By Alyce Goldman and Cathy StClair
Once frost hits, the evergreen plants in your garden really stand out and provide interest in the bleak winter months. Although conifers can provide an evergreen backdrop, there many other plant options to consider.
When adding either evergreen perennials or shrubs, consider how winter will treat these plants. Snow load from plowed driveways and walkways may bury a plant for a month and falling snow from a roof may totally flatten a specimen. Also, by using a magnesium chloride product for ice treatment on hard surfaces, you can protect both plants and pets from salt damage.
Deer resistance is another important aspect to keep in mind. Deer browsing can increase in winter due to the lack of other tasty plants to eat.
Here are a few plants to consider for winter interest in your garden.
An evergreen shrub with columnar growth with early yellow flowers for spring foraging bees followed by dark blue berries that are adored by birds. The sharp spines at the end of the leaves make this plant very deer resistant. It can be used as a barrier to help protect other planting from deer browsing.
For shade to part shade. Deer resistant. Find more information here.
An underused evergreen shrub for shade that is a US native (from areas south of Delaware County). The fragrant foliage makes it unattractive to deer. Illicium blooms in spring and is available in many cultivars. While preferring a moist, sheltered spot, it tolerates dry shade when established. Find more information here.
A native, evergreen shrub with cascading foliage that gently expands eventually reaching 3-4’. There are variegated and solid green varieties – all with fragrant white flowers in spring. It prefers shade to part shade and moist, acidic soils. It is considered deer resistant. More information here.
A great native plant that provides a spiky contrast to other round-leaved evergreens in the garden. There are different cultivars including solid green and varieties with yellow variegation. This plant creates impressive spikes of flowers in early summer. It grows best in full sun to part shade. It is drought tolerant and works well in outdoor planters. Beware the leaves are tipped with spines, making the plant quite deer resistant. More information here.
A glossy-leaved, low-growing, groundcover plant that provides sweet smelling flowers in very early spring – earning its common name, Sweet Box. It is a good “socks” plant for planting under other shrubs and can tolerate dry shade once established. It is deer and rabbit resistant. Here is our plant profile for this plant. You can also find more information here.
Hellebores are an extremely versatile group of perennials that look good pretty much anywhere except for hot sun.
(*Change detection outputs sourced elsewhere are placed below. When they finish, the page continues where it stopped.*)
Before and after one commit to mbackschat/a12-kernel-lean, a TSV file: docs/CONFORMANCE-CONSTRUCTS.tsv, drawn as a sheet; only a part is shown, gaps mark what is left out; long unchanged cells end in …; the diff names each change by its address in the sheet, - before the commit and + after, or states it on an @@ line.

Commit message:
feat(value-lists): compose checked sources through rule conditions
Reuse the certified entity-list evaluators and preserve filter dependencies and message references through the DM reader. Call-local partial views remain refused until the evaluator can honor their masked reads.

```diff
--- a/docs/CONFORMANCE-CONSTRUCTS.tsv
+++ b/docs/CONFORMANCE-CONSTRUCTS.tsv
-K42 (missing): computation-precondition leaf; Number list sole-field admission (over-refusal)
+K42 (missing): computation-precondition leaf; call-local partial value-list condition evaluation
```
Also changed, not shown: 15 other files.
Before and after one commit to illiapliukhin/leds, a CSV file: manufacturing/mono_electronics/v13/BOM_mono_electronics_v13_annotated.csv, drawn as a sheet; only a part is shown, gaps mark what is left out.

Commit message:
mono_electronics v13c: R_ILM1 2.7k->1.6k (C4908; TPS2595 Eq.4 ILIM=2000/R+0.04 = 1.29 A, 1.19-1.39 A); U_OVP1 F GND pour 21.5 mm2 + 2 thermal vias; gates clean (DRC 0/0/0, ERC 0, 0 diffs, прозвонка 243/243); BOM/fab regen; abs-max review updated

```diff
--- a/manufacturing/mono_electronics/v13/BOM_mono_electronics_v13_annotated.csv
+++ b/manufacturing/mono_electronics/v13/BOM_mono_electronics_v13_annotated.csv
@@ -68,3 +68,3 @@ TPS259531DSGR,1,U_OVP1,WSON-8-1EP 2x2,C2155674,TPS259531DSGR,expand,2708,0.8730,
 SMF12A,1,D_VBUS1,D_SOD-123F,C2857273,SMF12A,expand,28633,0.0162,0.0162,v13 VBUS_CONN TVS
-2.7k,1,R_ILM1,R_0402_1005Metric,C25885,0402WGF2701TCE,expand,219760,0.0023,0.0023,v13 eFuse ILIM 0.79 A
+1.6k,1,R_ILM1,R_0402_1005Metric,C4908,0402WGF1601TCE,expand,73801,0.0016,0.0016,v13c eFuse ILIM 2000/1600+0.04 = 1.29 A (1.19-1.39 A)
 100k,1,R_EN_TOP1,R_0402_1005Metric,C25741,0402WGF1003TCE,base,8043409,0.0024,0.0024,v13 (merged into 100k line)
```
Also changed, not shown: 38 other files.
The foliage holds up all season until new growth pushes forth during the winter. There are several species of Hellebore and many cultivars resulting in a variety of flower colors and forms. Many bloom very early – in February or even January if mild so they provide nectar and pollen for bees early in the season. They truly are a year-round perennial that is not bothered by deer or rabbits. More information: helleborus orientalis, helleborus niger, and Wikipedia for more info than you probably ever wanted to know about Hellebores.
A great plant for dry shade, it has low, evergreen, strappy leaves and develops bright red berries in winter. It will expand slowly to form a ground cover. It is very deer resistant. More information here.
Christmas fern (Polystichum acrostichoides) is a native evergreen fern. Deer will eat this if desperate but otherwise it provides an upright, evergreen clump. Autumn fern (Dryopteris erythrosora) will grow up to 2’ tall and new growth is an orangish-pink that matures to green.
Carex are an extremely versatile group of grasses that can have either upright growth or a more relaxed cascading look. You can find a Carex for just about any situation; sun, shade, wet, or dry. There are native and non-native varieties of Carex and a large majority are evergreen. Two varieties to consider are: Carex morowii ‘Ice Dance’ and Carex oshimensis ‘Evergold’.